Beijing: Part One
Beijing Travel Blog› entry 11 of 42 › view all entries
slightly unnerving here in Beijing. I've been reading 'Wild Swans' by
Jung Chang and looking at the history of China a little bit. The book
has been a bit of an eye opener, I am ashamed to say that I knew very
little about Communism before I came here, and what I have read is
really scary. Walking into Tiananmen Square and being searched, and
watching as all the soldiers march up and down with their red
Communist armbands on kind of frightens me.
A much less important point, but very annoying on a day to day basis is the staring we are getting. In Shanghai we sort of got used to people asking for their pictures taken with us, although it definatly got tedious. Here however I have been very aware of people just standing and staring at us. Not subtly, no no, but stopping, in their tracks and just STARING. It really is (to be unarticulate about it) doing my flamin' head in. I don't know what it is going to be like in a months time when the Olympics start and tourists start flocking, no one is going to get any work done. It is reassuring to hear from other people that it is not just US they are staring at, but still, doesn't help the paranoia!!
Speaking of the Olympics, I am not altogether sure that the city will be ready in time.
On Sunday we went to one of the weekend markets to practise our bartering skills.
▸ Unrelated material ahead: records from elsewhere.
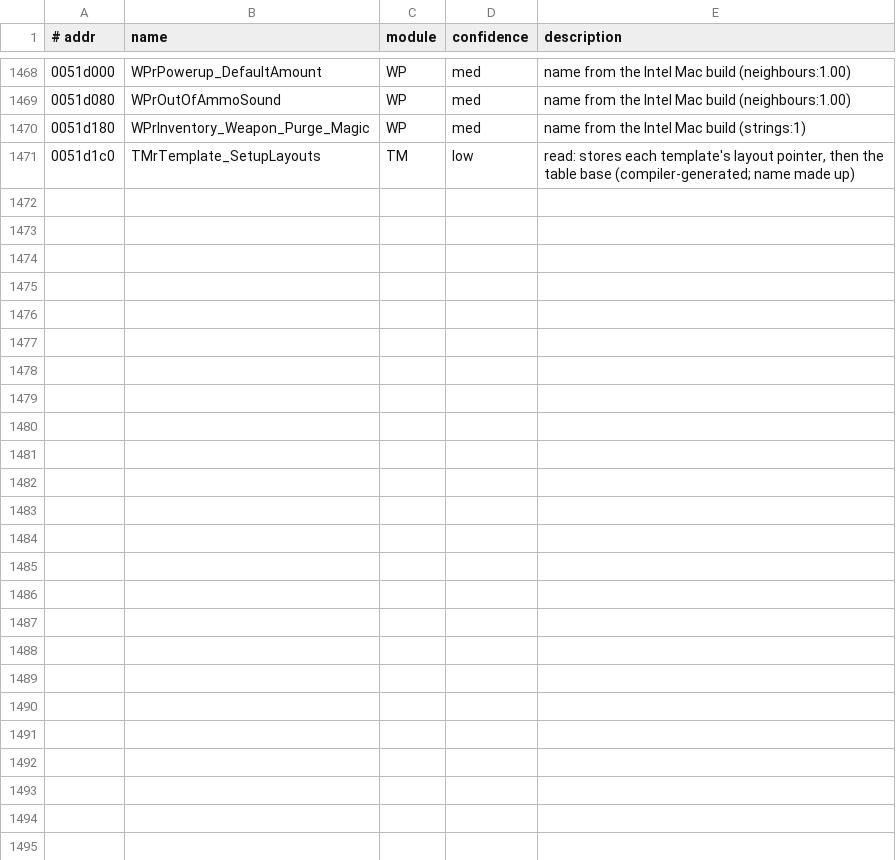
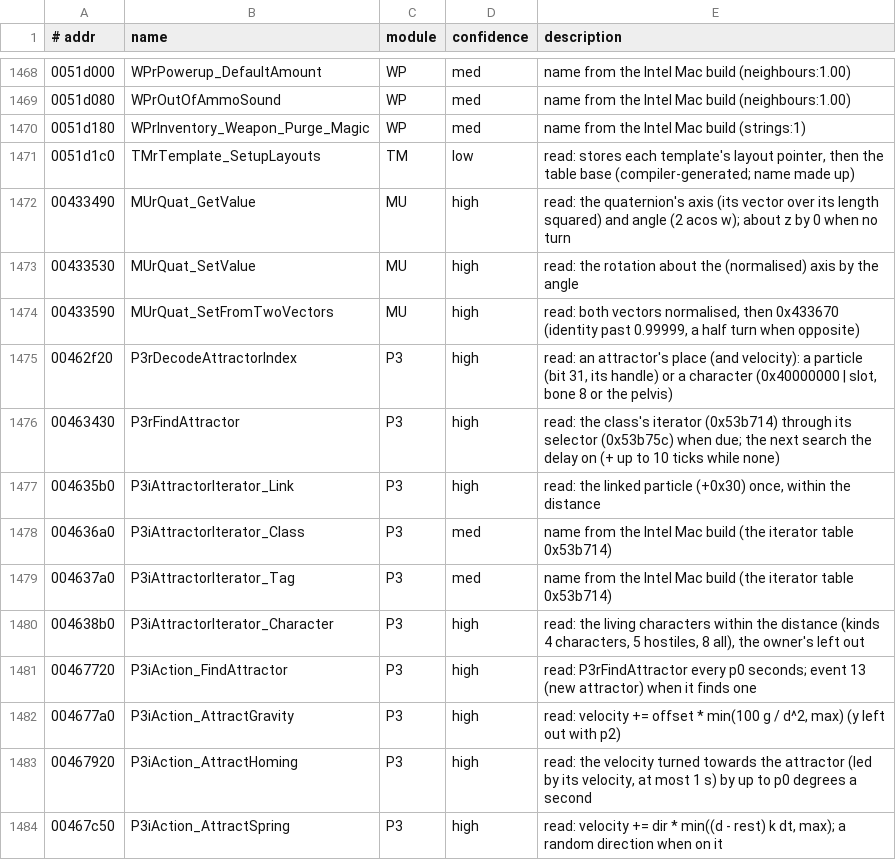
Before and after one commit to emdzej/openoni, a TSV file: tools/ghidra/names.tsv, drawn as a sheet; only a part is shown, gaps mark what is left out; the diff names each change by its address in the sheet, - before the commit and + after, or states it on an @@ line.

```diff
--- a/tools/ghidra/names.tsv
+++ b/tools/ghidra/names.tsv
+row 1472: 00433490 | MUrQuat_GetValue | MU | high | read: the quaternion's axis (its vector over its length squared) and angle (2 acos w); about z by 0 when no turn
+row 1473: 00433530 | MUrQuat_SetValue | MU | high | read: the rotation about the (normalised) axis by the angle
+row 1474: 00433590 | MUrQuat_SetFromTwoVectors | MU | high | read: both vectors normalised, then 0x433670 (identity past 0.99999, a half turn when opposite)
+row 1475: 00462f20 | P3rDecodeAttractorIndex | P3 | high | read: an attractor's place (and velocity): a particle (bit 31, its handle) or a character (0x40000000 | slot, bone 8 or the pelvis)
+row 1476: 00463430 | P3rFindAttractor | P3 | high | read: the class's iterator (0x53b714) through its selector (0x53b75c) when due; the next search the delay on (+ up to 10 ticks while none)
+row 1477: 004635b0 | P3iAttractorIterator_Link | P3 | high | read: the linked particle (+0x30) once, within the distance
+row 1478: 004636a0 | P3iAttractorIterator_Class | P3 | med | name from the Intel Mac build (the iterator table 0x53b714)
+row 1479: 004637a0 | P3iAttractorIterator_Tag | P3 | med | name from the Intel Mac build (the iterator table 0x53b714)
+row 1480: 004638b0 | P3iAttractorIterator_Character | P3 | high | read: the living characters within the distance (kinds 4 characters, 5 hostiles, 8 all), the owner's left out
+row 1481: 00467720 | P3iAction_FindAttractor | P3 | high | read: P3rFindAttractor every p0 seconds; event 13 (new attractor) when it finds one
+row 1482: 004677a0 | P3iAction_AttractGravity | P3 | high | read: velocity += offset * min(100 g / d^2, max) (y left out with p2)
+row 1483: 00467920 | P3iAction_AttractHoming | P3 | high | read: the velocity turned towards the attractor (led by its velocity, at most 1 s) by up to p0 degrees a second
+row 1484: 00467c50 | P3iAction_AttractSpring | P3 | high | read: velocity += dir * min((d - rest) k dt, max); a random direction when on it
```
Also changed, not shown: 4 other files.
I think I'm getting quite good, and we have developed a 'good cop bad cop' routine where I really want it, but Lisa says it's too expensive and makes us walk away! We bought a nice wooden chopstick set for 1/3 of the initial price and some fans.
In the spirit of investigating Communism we visited the mauseleum in Tiananmen square. We had to get up pretty early as it closed at midday and we had to queue and get searched before we went in. The most shocking part was seeing people buying flowers and laying them in a room before the coffin, hundreds and hundreds of flowers. It is absolute madness. Well, I say the most shocking part, but I guess seeing the preserved corpse of Chairman Mao is not something you do everyday! We filed past, then into the shop, selling all manner of Mao souveniers. So if you get a lifesize Mao statue as a present, look appreciative!!
We have thought a lot about this (this paragraph mainly consists of ramblings), and how the Chinese can still hold him in such high regard.
Our train to Xi'an was not til the evening so we spent our last day on 'Silk Street' in the markets. Wow our bargainning skills are fanTAStic. Among other things we bought a painting for 40Y (3 pounds) when she started at 250Y (18.50 pounds!!) We actually walked off twice and she shouted at us to come back with lower and lower offers until we looked at each other and agreed!! We were bidding on things we didn't even really want just to see how low we could get them – SO much fun!!